On September 18, 1942, Pius’ assistant, the future Pope Paul VI, received an eyewitness report of “incredible butchery” of Jews in Warsaw. One month prior, Ukrainian Archbishop Andrzej Szeptycki had delivered a similar report informing the pope of atrocities carried out in the Lviv Ghetto, reports Haaretz’s Ofer Aderet.
Soon after, the United States’ envoy to the Vatican asked if it could corroborate accounts of mass killings in Warsaw and Lviv. In response, Vatican Secretary of State Luigi Maglione reportedly stated, “I don’t believe we have information that confirms this serious news in detail.”
While sifting through the papers, the researchers also found a memo from a Vatican staffer that warned against believing the reports, dismissing these accounts on the grounds that Jews “easily exaggerate” and “Orientals”—a reference to Archbishop Sheptytsky—“are really not an example of honesty.”
The memo was conspicuously absent from the 11-volume collection published by the Vatican in defense of Pius’ reputation, reports Religion News Service.
“This is a key document that has been kept hidden from us because it is clearly anti-Semitic and shows why Pius XII did not speak out against the Holocaust,” Wolf tells Catholic weekly Kirche + Leben, as quoted by Religion News Service.
Under normal circumstances, papers covering Pius’ papacy would have been under lock and key until 2028, or 70 years after the end of his tenure. But last year, at a gathering marking the 80th anniversary of Pius’ election, Pope Francis announced the archives’ impending opening, telling those gathered that the church “is not afraid of history; rather, she loves it.” Speaking with Reuters’ Philip Pullella in February, Father Norbert Hofmann, the Vatican’s top official in charge of religious relations with Jews, added, “I don’t think [researchers] will find a smoking gun.”
Pius’ supporters—many of whom have advocated for the pope’s canonization—point out that the Catholic Church saved thousands of Jews by hiding them in churches and monasteries across Italy, as well as in the Vatican itself. Though acolytes argue that Pius’ inaction and silence allowed these secret actions to continue, critics cite the treatment of Jews living in Rome during World War II.
As NPR’s Sylvia Pogglioli points out, a plaque standing just 800 yards from St. Peter’s Square states, “On 16 October 1943 entire Jewish Roman families ripped from their homes by the Nazis were brought here and then deported to extermination camps. Of more than 1,000 persons, only 16 survived.”
Wolf says scholars are still in the early stages of determining the context surrounding the pope’s actions.
“We have to first check these newly available sources,” he tells Kirche + Leben. “If Pius XII comes out of this study of the sources looking better, that’s wonderful. If he comes out looking worse, we have to accept that, too.”
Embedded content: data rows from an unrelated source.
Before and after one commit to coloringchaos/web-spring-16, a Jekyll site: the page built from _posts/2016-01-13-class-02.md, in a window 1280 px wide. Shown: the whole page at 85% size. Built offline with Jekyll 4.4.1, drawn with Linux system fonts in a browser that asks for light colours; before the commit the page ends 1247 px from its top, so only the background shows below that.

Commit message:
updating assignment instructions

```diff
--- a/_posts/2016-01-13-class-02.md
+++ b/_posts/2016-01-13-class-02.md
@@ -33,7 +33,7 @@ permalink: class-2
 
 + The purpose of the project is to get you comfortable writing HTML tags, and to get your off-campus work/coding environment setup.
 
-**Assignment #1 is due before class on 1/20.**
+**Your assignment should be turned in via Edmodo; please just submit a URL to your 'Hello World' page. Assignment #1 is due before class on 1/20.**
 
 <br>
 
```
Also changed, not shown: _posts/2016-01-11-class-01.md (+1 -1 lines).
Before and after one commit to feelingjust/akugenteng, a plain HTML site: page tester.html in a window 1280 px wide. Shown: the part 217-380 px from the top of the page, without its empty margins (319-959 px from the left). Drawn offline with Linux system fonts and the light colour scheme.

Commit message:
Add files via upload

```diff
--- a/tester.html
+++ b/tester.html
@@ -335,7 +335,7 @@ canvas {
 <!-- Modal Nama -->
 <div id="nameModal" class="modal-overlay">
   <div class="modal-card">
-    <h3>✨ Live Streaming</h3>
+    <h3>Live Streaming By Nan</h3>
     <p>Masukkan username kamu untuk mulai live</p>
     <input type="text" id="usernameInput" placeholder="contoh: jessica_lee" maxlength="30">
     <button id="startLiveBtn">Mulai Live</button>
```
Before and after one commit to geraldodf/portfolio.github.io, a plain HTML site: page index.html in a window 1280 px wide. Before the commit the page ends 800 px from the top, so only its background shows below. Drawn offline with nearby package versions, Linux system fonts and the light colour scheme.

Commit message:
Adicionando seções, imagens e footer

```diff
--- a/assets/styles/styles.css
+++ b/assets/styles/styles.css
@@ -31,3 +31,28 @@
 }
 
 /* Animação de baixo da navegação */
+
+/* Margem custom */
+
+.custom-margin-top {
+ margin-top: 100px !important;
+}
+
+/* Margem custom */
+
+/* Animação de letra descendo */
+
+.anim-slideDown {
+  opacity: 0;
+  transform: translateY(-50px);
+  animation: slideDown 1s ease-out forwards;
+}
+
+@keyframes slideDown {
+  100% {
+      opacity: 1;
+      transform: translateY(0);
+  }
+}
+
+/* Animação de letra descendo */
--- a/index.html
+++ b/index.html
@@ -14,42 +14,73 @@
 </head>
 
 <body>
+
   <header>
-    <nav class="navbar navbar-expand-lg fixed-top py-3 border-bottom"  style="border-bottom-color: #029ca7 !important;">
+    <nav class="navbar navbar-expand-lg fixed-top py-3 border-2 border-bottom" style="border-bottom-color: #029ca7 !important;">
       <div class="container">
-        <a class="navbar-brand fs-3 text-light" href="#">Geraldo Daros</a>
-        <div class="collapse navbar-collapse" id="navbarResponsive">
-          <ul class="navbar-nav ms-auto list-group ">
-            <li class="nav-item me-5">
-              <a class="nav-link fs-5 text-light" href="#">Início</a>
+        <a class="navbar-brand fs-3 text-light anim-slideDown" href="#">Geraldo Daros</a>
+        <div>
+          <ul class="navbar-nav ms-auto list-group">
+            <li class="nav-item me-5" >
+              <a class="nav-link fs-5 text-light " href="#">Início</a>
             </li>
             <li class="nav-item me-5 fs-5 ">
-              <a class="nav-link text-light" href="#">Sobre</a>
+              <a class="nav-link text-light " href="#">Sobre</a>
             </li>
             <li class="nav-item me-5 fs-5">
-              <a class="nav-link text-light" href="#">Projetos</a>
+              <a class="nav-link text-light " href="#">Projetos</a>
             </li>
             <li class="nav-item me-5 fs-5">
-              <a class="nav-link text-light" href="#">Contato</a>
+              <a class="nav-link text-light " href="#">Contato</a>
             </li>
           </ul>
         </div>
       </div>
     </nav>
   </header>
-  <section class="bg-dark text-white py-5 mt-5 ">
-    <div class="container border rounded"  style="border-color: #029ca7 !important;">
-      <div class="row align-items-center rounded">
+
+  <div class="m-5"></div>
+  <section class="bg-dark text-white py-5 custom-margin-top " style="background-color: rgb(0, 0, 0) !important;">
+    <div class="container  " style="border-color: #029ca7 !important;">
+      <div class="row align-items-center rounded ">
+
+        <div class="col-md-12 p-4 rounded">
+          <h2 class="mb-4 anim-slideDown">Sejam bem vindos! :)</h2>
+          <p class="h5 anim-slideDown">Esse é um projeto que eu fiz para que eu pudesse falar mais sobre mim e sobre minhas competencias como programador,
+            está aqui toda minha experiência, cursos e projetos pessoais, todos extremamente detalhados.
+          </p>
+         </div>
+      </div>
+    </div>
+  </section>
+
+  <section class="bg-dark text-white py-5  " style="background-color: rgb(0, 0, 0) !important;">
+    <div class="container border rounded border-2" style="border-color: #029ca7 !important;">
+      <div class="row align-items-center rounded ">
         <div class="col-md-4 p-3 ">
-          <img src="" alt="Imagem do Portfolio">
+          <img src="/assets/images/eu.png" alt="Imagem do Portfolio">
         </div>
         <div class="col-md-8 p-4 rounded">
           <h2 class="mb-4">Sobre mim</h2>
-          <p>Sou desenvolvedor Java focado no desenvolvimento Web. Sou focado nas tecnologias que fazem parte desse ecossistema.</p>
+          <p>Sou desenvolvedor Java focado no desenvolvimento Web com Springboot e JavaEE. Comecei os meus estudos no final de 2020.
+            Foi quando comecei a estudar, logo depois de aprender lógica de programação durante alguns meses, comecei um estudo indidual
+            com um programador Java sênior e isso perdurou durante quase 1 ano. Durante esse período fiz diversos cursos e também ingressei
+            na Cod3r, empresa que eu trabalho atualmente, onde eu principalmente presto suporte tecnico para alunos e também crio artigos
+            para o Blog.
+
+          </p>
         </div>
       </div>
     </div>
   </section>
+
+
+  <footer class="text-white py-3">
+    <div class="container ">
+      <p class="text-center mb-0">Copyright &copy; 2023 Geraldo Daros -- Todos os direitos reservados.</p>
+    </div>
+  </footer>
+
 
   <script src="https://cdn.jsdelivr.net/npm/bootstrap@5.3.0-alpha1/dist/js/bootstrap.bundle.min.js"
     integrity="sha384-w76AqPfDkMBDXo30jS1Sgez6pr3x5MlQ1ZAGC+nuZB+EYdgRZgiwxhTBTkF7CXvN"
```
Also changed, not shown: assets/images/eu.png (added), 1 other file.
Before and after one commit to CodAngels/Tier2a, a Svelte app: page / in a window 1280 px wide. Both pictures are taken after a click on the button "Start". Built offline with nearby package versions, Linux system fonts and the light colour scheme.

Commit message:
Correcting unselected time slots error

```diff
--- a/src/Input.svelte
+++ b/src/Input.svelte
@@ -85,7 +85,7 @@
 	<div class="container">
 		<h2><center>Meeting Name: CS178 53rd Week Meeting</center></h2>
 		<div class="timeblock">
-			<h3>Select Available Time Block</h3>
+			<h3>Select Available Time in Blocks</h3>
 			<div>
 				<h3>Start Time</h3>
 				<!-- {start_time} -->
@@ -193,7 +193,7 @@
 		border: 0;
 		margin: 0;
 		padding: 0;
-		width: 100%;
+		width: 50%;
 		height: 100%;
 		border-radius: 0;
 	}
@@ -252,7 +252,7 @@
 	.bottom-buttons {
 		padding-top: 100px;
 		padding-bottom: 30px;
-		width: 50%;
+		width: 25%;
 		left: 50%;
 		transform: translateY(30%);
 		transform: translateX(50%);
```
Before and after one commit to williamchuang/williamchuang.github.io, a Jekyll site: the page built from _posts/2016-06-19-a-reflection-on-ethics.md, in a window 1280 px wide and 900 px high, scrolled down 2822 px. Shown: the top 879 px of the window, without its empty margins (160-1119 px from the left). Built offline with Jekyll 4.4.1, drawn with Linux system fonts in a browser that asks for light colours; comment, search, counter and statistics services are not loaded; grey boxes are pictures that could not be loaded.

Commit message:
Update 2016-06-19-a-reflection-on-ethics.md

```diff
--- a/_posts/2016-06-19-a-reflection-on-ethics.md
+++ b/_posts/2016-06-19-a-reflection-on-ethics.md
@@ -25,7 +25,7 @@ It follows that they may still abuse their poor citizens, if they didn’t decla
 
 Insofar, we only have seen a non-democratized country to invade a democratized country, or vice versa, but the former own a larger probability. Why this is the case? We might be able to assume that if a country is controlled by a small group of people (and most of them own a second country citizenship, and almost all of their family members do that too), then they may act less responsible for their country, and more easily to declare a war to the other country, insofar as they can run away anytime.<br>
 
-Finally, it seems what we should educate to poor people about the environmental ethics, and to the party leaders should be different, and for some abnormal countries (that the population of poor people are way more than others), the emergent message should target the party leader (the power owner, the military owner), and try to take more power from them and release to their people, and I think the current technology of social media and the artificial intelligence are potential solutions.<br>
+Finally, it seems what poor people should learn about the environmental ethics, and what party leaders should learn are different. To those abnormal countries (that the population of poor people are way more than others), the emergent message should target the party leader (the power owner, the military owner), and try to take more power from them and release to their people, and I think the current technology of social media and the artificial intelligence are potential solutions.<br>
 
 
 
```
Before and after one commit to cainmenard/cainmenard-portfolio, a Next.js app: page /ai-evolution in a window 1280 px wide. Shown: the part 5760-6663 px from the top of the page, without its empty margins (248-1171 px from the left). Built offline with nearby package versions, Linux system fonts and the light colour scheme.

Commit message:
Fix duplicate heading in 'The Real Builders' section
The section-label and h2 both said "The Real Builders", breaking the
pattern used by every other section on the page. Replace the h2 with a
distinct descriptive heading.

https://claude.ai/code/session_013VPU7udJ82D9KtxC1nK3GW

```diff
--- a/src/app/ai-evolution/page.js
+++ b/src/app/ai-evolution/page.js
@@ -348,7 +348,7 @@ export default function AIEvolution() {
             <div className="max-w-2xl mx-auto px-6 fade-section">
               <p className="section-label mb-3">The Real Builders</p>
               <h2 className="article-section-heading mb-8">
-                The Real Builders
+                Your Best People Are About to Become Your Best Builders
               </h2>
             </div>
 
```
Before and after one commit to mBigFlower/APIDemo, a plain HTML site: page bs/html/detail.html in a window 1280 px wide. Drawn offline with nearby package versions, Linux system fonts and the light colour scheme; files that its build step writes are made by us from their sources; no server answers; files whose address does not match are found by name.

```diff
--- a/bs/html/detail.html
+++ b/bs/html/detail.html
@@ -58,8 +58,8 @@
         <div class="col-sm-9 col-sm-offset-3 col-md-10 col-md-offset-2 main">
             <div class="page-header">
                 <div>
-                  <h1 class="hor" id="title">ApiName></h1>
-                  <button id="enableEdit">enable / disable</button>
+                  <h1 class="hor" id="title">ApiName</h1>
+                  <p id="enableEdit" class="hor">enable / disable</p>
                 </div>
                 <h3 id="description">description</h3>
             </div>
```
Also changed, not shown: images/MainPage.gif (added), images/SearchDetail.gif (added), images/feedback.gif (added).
Due to COVID-19, the Vatican plans to keep its archive closed until summer at the earliest.
Still, says Wolf to Die Zeit’s Evelyn Finger, “There are enough questions to keep the whole team busy for ten years.”